Global sea level rise isn’t just happening — it’s happening much faster than previously thought, according to new research from climate scientists at the University of Tasmania, in Australia.
The study, published Monday in Nature Climate Change, found that sea level rise has been speeding up over the past two decades compared to the rest of the 20th century. This contradicts previous satellite data dating back to 1993, which appeared to show sea level rise accelerating in the 1990s, but slowing slightly over the past decade.
“That slowing has puzzled scientists because it coincides with an increase in water entering our oceans from Greenland and West Antarctica,” Christopher Watson, the study’s lead author, said in a press statement.
To understand the apparent slowdown in sea level rise, researchers at the University of Tasmania looked at other factors that might impact sea level measurement, such as changes in the height of the Earth’s land surface. First, Watson and his colleagues compared data from tide gauges — which measure sea level height relative to a specific set of coordinates — to satellite data, which measures the height of the sea surface using radar.
Data collected from tide gauges can be skewed by things like earthquakes or sediment settling, which can change where the tide gauge is located relative to the coordinate points it’s measuring. That change in location can affect the gauge’s measurement of sea level. To account for these issues, Watson and his colleagues used GPS stations to understand how tide gauges have risen or fallen — where no GPS stations existed, they used computer modeling to estimate how the tide gauges might have changed position.
Using the newly recalibrated data, the researchers found that sea level rise between 1993 and 1999 — the earliest segment of satellite data — was overstated. According to satellite data, over that six-year period, global sea level rose 3.2 milimeters (about .12 inches) per year; using Watson’s recalibrated data, sea levels probably rose closer to between 2.6 to 2.9 mm (about .1 to .11 inches) per year. This over-estimation of sea level rise gave the appearance of sea level rise slowing in the previous decade, when it was actually accelerating at a rate of between 0.041 and 0.058 mm (.001 to .002 inches) per year.
“We see acceleration, and what I find striking about that is the fact that it’s consistent with the projections of sea level rise published by the IPCC,” Watson told the Guardian. “Sea level rise is getting faster.
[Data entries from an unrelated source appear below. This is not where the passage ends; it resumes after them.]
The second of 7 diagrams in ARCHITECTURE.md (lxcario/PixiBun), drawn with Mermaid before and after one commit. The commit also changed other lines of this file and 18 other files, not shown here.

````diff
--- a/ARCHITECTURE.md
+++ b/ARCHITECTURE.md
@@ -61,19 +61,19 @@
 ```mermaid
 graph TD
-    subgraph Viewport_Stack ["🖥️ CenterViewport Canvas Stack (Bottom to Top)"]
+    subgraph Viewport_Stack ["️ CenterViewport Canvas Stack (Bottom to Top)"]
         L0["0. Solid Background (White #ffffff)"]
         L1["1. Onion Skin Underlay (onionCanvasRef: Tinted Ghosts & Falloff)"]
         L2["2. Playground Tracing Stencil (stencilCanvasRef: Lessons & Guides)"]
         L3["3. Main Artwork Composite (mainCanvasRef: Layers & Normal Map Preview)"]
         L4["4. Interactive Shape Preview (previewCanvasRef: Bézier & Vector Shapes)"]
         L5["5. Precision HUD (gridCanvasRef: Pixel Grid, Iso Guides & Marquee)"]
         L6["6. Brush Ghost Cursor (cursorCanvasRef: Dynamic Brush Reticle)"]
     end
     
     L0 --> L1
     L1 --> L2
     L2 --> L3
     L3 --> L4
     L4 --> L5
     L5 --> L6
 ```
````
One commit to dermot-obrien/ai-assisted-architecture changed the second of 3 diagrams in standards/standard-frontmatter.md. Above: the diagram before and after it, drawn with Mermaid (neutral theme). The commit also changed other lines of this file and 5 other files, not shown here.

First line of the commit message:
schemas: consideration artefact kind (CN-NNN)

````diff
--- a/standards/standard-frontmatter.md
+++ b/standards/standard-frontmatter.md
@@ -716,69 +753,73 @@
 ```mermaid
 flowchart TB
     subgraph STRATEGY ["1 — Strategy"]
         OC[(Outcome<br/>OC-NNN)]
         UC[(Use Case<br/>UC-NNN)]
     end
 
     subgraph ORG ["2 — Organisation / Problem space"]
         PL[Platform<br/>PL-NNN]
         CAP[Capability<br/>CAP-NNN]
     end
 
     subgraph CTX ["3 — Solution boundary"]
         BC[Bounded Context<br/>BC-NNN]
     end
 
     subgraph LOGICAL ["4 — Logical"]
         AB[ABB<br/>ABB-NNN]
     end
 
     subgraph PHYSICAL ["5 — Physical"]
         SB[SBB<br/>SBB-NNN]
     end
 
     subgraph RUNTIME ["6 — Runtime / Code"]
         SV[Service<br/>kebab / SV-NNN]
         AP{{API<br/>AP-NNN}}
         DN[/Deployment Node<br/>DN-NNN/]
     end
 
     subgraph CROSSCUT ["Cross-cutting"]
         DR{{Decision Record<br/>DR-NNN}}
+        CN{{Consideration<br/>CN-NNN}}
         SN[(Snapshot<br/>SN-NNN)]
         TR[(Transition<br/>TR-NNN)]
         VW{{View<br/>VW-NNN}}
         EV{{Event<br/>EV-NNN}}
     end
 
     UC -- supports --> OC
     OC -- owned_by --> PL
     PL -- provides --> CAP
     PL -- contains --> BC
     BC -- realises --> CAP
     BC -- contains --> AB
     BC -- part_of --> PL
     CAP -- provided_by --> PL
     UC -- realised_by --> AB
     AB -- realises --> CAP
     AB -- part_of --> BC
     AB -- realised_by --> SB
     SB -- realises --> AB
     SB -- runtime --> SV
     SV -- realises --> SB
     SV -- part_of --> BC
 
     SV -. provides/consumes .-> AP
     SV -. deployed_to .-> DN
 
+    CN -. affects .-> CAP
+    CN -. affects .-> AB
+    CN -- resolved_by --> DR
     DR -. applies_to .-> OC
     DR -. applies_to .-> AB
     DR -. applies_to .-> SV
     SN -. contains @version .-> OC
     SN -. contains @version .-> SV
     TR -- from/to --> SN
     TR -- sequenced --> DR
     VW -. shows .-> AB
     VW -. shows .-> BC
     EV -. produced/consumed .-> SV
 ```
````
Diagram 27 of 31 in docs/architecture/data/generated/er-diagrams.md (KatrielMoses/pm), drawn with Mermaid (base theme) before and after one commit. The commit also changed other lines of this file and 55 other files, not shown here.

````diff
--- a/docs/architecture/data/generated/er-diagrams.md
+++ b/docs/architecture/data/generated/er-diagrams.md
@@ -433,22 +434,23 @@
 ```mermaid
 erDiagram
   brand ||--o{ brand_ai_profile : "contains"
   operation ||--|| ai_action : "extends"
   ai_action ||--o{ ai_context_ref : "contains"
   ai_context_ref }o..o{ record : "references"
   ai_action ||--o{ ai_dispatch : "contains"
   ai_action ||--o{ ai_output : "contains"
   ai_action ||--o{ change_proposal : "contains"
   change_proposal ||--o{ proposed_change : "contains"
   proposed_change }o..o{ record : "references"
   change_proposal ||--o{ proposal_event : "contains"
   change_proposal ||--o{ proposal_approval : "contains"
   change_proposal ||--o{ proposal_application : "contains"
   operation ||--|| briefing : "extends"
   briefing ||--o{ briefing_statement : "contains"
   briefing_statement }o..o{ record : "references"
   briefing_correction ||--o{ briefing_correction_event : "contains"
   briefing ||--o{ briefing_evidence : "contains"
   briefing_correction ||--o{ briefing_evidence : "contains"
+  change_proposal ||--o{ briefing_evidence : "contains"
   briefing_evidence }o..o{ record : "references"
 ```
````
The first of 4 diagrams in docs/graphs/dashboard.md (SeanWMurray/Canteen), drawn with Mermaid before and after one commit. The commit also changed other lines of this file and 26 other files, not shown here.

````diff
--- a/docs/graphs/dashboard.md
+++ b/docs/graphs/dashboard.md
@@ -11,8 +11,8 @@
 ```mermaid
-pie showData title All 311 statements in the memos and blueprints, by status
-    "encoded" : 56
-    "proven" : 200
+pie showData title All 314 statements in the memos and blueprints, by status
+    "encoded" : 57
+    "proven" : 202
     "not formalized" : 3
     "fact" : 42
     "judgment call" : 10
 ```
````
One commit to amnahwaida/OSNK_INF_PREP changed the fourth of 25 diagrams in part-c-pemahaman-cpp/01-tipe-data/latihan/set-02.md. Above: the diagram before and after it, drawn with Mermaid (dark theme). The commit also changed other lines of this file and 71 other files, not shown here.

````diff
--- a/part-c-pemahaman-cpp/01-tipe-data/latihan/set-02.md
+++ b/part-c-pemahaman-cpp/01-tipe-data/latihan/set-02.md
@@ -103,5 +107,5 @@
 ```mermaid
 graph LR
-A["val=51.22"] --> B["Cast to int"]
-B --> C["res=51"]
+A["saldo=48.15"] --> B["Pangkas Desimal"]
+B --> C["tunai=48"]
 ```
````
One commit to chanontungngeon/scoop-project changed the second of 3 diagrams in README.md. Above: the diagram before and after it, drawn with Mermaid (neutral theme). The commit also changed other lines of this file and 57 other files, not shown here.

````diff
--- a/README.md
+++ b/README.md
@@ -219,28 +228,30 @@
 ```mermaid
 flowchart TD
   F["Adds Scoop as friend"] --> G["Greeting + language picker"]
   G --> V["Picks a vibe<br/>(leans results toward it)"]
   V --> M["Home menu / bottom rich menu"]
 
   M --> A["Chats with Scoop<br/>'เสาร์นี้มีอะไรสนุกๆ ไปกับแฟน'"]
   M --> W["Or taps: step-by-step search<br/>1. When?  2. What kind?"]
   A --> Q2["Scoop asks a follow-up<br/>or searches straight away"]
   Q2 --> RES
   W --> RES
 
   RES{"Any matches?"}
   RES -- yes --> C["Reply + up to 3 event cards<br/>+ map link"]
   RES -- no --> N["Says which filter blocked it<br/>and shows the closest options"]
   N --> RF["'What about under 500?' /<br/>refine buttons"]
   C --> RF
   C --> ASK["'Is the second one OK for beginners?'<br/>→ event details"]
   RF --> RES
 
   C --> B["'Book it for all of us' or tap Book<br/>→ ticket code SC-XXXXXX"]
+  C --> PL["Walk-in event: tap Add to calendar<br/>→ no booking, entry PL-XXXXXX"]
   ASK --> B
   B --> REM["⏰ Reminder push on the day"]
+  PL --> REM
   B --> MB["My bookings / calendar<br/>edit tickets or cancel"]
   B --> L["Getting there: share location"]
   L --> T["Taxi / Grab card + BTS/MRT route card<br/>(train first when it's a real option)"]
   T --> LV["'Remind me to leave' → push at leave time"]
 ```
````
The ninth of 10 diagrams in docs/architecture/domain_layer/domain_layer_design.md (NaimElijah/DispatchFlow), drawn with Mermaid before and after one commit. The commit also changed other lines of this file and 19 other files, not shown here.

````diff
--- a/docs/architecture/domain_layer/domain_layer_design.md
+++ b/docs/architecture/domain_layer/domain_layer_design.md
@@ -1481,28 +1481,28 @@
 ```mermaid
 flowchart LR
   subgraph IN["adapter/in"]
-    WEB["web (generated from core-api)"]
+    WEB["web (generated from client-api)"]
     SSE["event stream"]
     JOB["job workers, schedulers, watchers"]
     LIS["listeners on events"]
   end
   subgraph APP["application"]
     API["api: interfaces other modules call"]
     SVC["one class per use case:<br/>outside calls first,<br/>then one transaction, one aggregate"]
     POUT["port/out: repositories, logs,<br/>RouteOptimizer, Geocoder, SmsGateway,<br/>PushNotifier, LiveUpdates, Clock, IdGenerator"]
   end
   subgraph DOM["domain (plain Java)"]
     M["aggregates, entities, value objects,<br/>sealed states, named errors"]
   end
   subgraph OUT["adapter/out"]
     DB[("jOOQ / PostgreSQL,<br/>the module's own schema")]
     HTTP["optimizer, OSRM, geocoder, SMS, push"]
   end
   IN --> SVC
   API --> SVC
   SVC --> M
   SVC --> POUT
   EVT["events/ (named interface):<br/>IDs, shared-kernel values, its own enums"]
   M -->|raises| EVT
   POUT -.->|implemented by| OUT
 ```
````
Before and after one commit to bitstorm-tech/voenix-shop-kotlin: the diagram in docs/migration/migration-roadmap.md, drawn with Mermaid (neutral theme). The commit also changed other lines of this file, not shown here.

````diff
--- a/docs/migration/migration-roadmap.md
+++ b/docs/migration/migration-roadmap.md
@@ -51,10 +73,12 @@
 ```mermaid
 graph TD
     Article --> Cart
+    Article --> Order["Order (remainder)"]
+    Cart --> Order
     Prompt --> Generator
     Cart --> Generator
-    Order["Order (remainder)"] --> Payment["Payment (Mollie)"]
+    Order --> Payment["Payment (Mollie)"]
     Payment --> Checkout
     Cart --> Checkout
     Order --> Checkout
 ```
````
We know it’s been getting faster over the last two decades than its been over the 20th century and its getting faster again.”
Because sea levels can naturally fluctuate as water is exchanged between land and sea, Watson notes that the rate of increase is too small to be statistically significant — though he told the Washington Post that it’s clear that sea levels are now rising at roughly double the rate observed in the 20th century, something that will have potentially huge ramifications for coastal areas across the world.
“Accelerating sea level is a massive issue for the coastal zone — the once-in-a-lifetime inundation events will become far more frequent, and adaptation will need to occur,” Watson told the Post. “Agencies need to fully consider the impact of accelerating sea level and plan accordingly.”